═════ Dataset excerpts ═════
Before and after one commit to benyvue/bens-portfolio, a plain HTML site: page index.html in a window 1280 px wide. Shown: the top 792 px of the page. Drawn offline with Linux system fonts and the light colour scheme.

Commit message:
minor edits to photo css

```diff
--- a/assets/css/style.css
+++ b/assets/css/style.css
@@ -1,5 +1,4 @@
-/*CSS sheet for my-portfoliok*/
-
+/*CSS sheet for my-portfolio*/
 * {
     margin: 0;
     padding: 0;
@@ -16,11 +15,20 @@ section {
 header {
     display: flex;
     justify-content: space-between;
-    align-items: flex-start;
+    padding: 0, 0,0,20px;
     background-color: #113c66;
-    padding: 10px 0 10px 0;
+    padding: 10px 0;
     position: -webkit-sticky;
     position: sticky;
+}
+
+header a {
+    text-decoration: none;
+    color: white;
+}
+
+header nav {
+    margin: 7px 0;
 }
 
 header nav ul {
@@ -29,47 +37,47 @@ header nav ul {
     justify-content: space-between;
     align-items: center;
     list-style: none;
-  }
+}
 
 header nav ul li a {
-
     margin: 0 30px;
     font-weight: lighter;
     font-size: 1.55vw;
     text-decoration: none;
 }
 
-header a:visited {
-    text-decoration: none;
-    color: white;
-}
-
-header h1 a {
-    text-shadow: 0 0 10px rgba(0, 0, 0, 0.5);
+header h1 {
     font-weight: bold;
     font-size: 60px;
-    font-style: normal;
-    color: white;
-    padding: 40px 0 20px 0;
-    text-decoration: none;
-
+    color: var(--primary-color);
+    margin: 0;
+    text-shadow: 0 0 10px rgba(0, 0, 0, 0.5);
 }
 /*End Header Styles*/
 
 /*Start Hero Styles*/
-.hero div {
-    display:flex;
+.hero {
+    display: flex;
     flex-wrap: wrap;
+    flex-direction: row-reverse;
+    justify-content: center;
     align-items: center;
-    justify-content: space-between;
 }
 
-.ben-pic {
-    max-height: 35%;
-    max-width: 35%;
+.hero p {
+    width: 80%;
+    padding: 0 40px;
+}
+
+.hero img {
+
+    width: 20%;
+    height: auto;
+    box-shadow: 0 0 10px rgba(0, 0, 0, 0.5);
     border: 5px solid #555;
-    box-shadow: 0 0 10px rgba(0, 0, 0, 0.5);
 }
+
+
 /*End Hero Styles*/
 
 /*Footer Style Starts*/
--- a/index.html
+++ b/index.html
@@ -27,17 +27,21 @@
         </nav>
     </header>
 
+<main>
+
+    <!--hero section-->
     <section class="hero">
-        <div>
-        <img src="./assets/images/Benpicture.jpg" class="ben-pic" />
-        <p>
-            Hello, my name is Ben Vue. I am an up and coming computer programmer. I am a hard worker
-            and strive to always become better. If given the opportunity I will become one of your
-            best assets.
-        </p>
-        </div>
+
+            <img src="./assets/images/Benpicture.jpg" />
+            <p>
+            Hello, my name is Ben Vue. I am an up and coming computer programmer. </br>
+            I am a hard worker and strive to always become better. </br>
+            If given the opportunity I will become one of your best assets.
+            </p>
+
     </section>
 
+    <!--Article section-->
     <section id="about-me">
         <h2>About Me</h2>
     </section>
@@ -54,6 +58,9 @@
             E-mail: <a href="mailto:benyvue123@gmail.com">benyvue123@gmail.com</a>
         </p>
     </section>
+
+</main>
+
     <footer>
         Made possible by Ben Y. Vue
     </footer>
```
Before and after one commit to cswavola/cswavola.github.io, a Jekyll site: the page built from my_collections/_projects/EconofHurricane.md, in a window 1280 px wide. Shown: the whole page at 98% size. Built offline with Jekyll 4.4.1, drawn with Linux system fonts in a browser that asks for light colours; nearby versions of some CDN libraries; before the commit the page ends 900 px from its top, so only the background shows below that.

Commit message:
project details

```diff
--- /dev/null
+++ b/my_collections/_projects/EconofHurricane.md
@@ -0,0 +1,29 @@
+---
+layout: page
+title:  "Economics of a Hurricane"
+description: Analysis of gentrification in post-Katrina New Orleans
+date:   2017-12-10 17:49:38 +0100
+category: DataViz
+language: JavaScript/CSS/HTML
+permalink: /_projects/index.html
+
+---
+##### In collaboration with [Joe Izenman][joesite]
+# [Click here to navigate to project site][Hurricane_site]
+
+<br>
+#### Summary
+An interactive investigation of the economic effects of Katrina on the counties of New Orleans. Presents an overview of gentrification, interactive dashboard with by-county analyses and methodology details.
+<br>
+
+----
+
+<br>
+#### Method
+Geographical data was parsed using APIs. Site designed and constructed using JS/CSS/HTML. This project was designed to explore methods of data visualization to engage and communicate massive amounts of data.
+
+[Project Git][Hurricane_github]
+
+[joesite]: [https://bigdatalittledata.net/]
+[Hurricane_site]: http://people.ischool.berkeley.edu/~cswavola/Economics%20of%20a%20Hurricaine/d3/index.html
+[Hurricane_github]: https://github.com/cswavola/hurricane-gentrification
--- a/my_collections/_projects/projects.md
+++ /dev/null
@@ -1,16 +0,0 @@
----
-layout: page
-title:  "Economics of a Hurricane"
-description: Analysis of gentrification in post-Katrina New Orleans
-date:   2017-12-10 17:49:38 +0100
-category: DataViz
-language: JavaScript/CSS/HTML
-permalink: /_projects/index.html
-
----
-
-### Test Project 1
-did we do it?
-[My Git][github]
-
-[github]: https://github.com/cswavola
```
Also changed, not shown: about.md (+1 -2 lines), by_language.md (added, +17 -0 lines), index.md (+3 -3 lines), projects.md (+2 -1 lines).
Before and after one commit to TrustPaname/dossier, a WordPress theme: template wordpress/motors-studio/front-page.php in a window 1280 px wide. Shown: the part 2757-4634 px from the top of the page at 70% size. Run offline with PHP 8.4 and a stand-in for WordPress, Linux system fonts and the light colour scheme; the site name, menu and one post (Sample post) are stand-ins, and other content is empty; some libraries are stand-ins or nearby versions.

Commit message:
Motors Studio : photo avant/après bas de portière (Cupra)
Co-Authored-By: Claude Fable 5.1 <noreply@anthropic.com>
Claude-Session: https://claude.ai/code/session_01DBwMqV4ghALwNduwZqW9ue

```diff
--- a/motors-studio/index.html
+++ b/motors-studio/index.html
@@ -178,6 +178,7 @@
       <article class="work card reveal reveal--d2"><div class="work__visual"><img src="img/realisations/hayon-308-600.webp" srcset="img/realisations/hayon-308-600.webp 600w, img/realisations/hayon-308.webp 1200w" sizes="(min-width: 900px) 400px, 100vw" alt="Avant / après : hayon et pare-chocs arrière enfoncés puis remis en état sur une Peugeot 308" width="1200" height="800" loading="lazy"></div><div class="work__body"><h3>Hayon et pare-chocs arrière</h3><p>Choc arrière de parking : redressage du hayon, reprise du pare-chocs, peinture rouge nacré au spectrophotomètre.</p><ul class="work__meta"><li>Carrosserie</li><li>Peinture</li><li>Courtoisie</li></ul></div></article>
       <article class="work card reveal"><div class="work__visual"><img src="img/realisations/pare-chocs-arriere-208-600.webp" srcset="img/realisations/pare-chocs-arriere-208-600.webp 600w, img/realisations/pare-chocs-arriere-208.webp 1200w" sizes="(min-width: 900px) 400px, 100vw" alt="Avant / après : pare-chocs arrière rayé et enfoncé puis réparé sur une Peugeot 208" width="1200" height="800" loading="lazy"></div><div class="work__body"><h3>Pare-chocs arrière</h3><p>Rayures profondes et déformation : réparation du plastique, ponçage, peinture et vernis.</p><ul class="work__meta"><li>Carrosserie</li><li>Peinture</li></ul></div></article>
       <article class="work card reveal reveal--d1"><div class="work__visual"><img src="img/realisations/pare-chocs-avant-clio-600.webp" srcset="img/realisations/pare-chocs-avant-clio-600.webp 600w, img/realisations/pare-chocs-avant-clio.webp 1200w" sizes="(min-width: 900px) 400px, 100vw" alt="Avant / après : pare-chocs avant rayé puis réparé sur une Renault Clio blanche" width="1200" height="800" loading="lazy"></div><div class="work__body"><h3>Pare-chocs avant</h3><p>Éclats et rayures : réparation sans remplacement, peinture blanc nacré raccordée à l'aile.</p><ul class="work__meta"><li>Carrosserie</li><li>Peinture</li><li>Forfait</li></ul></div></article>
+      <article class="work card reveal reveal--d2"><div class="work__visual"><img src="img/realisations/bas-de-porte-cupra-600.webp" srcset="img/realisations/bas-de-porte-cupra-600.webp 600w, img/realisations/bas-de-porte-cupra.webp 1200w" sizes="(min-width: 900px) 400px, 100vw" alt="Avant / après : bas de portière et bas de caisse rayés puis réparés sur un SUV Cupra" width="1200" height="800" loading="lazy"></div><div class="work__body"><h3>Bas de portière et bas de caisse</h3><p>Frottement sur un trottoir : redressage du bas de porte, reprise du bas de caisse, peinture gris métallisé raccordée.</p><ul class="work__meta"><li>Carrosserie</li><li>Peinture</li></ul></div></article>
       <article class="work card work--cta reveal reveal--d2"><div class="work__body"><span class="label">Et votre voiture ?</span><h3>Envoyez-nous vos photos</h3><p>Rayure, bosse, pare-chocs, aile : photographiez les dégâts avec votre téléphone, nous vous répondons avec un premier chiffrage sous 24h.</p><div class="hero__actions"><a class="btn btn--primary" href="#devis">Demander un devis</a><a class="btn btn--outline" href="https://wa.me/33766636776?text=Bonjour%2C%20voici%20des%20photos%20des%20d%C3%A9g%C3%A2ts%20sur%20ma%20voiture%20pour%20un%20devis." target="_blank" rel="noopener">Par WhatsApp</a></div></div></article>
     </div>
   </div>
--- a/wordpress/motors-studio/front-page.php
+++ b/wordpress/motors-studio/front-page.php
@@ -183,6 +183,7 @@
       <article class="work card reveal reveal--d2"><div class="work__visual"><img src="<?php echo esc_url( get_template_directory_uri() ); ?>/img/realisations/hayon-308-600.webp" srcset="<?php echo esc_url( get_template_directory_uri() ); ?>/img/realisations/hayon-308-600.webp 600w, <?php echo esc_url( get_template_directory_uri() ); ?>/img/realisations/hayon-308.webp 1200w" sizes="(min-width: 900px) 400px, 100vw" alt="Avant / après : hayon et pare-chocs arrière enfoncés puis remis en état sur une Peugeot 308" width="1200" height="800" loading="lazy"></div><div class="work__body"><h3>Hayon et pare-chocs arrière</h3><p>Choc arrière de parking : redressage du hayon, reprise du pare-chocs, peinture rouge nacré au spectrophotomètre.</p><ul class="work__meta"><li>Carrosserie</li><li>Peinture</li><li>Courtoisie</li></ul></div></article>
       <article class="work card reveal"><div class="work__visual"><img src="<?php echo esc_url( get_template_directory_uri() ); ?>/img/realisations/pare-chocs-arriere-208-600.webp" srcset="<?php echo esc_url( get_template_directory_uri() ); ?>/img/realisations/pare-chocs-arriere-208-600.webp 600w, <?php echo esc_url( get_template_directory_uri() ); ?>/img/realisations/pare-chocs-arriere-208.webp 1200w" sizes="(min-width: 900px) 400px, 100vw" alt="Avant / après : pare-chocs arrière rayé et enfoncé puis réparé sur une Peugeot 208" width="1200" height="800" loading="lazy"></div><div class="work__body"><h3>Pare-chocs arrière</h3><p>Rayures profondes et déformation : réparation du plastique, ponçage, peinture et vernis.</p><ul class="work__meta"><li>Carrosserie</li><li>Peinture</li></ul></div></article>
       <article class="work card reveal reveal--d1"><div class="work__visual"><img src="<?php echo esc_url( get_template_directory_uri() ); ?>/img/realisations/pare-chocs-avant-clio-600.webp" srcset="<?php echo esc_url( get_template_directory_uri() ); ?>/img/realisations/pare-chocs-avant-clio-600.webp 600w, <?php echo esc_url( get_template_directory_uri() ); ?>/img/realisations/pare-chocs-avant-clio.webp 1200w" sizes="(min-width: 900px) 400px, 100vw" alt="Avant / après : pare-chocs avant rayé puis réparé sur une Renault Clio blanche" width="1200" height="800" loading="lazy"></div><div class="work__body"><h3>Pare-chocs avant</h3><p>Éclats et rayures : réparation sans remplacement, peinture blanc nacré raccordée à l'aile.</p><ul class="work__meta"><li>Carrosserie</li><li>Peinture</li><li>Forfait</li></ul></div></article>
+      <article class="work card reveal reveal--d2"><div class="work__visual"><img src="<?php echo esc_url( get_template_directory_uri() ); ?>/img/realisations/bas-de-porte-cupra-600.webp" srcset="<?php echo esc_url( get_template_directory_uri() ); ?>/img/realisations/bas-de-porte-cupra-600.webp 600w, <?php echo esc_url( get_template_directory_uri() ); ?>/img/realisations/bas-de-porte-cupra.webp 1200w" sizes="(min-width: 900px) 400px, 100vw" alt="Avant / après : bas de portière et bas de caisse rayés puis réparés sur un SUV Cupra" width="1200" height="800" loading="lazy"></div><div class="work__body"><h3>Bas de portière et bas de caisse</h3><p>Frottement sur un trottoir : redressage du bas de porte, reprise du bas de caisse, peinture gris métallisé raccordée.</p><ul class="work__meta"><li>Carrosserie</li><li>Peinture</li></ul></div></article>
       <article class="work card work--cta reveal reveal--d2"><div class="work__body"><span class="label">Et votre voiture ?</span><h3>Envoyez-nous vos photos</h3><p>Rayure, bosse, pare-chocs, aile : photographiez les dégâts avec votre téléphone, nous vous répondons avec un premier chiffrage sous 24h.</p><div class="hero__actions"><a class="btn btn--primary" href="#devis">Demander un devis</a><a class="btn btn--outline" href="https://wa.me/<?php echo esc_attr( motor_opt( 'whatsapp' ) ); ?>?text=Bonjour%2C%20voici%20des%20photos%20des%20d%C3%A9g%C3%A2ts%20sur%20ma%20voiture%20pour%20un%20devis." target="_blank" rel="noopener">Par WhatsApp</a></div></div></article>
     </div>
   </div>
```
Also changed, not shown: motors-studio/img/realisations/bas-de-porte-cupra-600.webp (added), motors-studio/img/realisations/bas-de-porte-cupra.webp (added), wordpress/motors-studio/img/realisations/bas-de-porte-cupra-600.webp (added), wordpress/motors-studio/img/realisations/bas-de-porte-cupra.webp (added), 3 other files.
═════
What to produce: Going through the listing above, tally the lines that contain the word "text" and state the total alone.

Written response: 8